Work item. This exercise calls for every record to be returned exactly, with pictures removed.

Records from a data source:
BEGIN

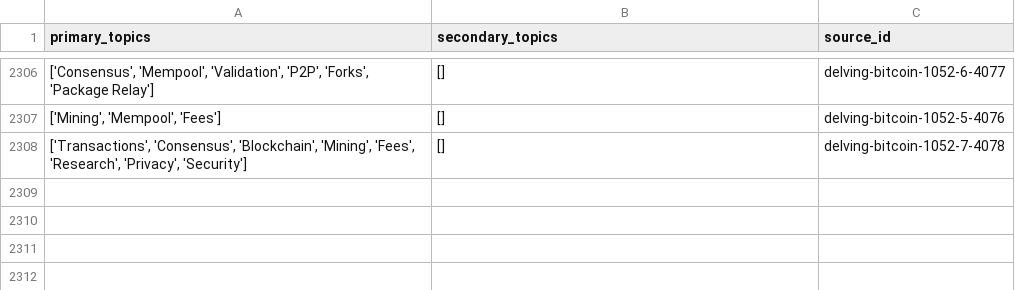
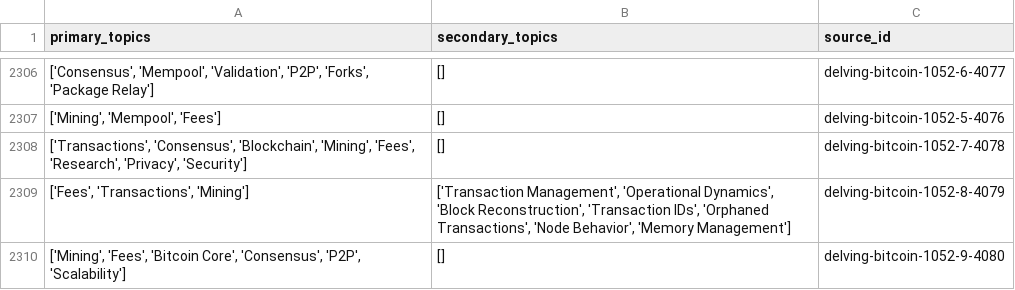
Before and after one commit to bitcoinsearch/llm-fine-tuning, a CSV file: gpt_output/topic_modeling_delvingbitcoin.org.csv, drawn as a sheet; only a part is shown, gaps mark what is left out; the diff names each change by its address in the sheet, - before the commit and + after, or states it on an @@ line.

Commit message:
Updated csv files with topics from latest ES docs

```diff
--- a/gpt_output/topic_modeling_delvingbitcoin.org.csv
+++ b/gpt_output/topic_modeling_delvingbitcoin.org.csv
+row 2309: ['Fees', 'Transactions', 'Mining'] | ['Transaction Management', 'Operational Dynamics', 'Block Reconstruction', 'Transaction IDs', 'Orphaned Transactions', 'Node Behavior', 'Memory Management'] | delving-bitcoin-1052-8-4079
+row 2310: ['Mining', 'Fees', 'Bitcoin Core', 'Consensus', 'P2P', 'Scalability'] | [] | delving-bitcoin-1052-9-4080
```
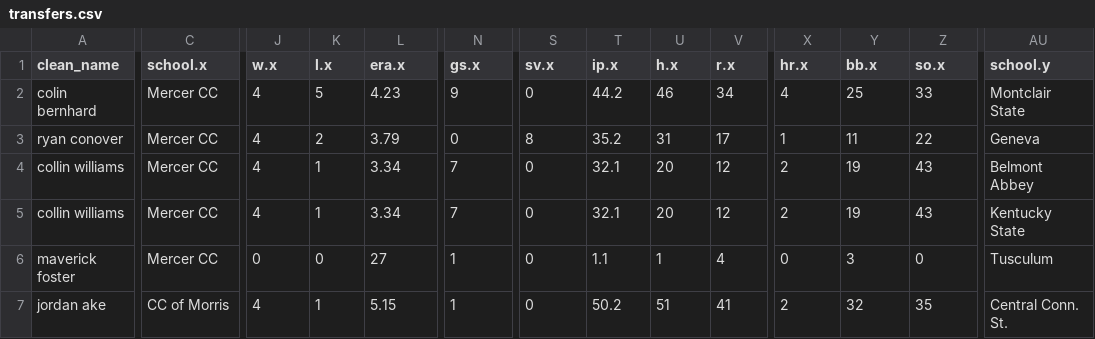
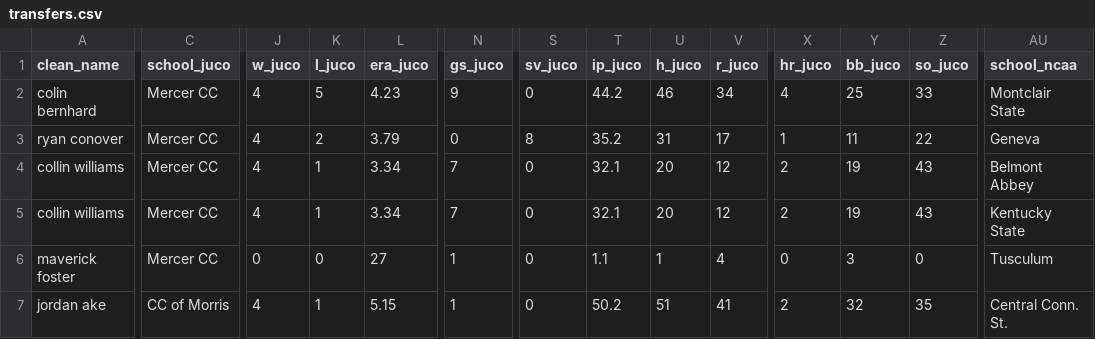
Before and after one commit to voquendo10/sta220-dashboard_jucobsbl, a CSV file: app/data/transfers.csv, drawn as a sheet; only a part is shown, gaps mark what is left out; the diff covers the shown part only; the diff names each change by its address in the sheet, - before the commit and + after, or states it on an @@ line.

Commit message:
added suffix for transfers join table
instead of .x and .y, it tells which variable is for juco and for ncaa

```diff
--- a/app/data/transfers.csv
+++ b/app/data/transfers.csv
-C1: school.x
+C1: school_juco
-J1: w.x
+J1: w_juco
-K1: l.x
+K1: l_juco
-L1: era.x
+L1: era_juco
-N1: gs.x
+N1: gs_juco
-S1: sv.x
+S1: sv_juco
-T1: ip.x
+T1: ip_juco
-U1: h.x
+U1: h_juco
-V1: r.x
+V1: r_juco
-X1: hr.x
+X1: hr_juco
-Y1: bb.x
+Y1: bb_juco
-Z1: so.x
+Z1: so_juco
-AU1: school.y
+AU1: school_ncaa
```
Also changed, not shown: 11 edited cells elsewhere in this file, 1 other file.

END

Solution below.
Before and after one commit to bitcoinsearch/llm-fine-tuning, a CSV file: gpt_output/topic_modeling_delvingbitcoin.org.csv, drawn as a sheet; only a part is shown, gaps mark what is left out; the diff names each change by its address in the sheet, - before the commit and + after, or states it on an @@ line.

Commit message:
Updated csv files with topics from latest ES docs

```diff
--- a/gpt_output/topic_modeling_delvingbitcoin.org.csv
+++ b/gpt_output/topic_modeling_delvingbitcoin.org.csv
+row 2309: ['Fees', 'Transactions', 'Mining'] | ['Transaction Management', 'Operational Dynamics', 'Block Reconstruction', 'Transaction IDs', 'Orphaned Transactions', 'Node Behavior', 'Memory Management'] | delving-bitcoin-1052-8-4079
+row 2310: ['Mining', 'Fees', 'Bitcoin Core', 'Consensus', 'P2P', 'Scalability'] | [] | delving-bitcoin-1052-9-4080
```
Before and after one commit to voquendo10/sta220-dashboard_jucobsbl, a CSV file: app/data/transfers.csv, drawn as a sheet; only a part is shown, gaps mark what is left out; the diff covers the shown part only; the diff names each change by its address in the sheet, - before the commit and + after, or states it on an @@ line.

Commit message:
added suffix for transfers join table
instead of .x and .y, it tells which variable is for juco and for ncaa

```diff
--- a/app/data/transfers.csv
+++ b/app/data/transfers.csv
-C1: school.x
+C1: school_juco
-J1: w.x
+J1: w_juco
-K1: l.x
+K1: l_juco
-L1: era.x
+L1: era_juco
-N1: gs.x
+N1: gs_juco
-S1: sv.x
+S1: sv_juco
-T1: ip.x
+T1: ip_juco
-U1: h.x
+U1: h_juco
-V1: r.x
+V1: r_juco
-X1: hr.x
+X1: hr_juco
-Y1: bb.x
+Y1: bb_juco
-Z1: so.x
+Z1: so_juco
-AU1: school.y
+AU1: school_ncaa
```
Also changed, not shown: 11 edited cells elsewhere in this file, 1 other file.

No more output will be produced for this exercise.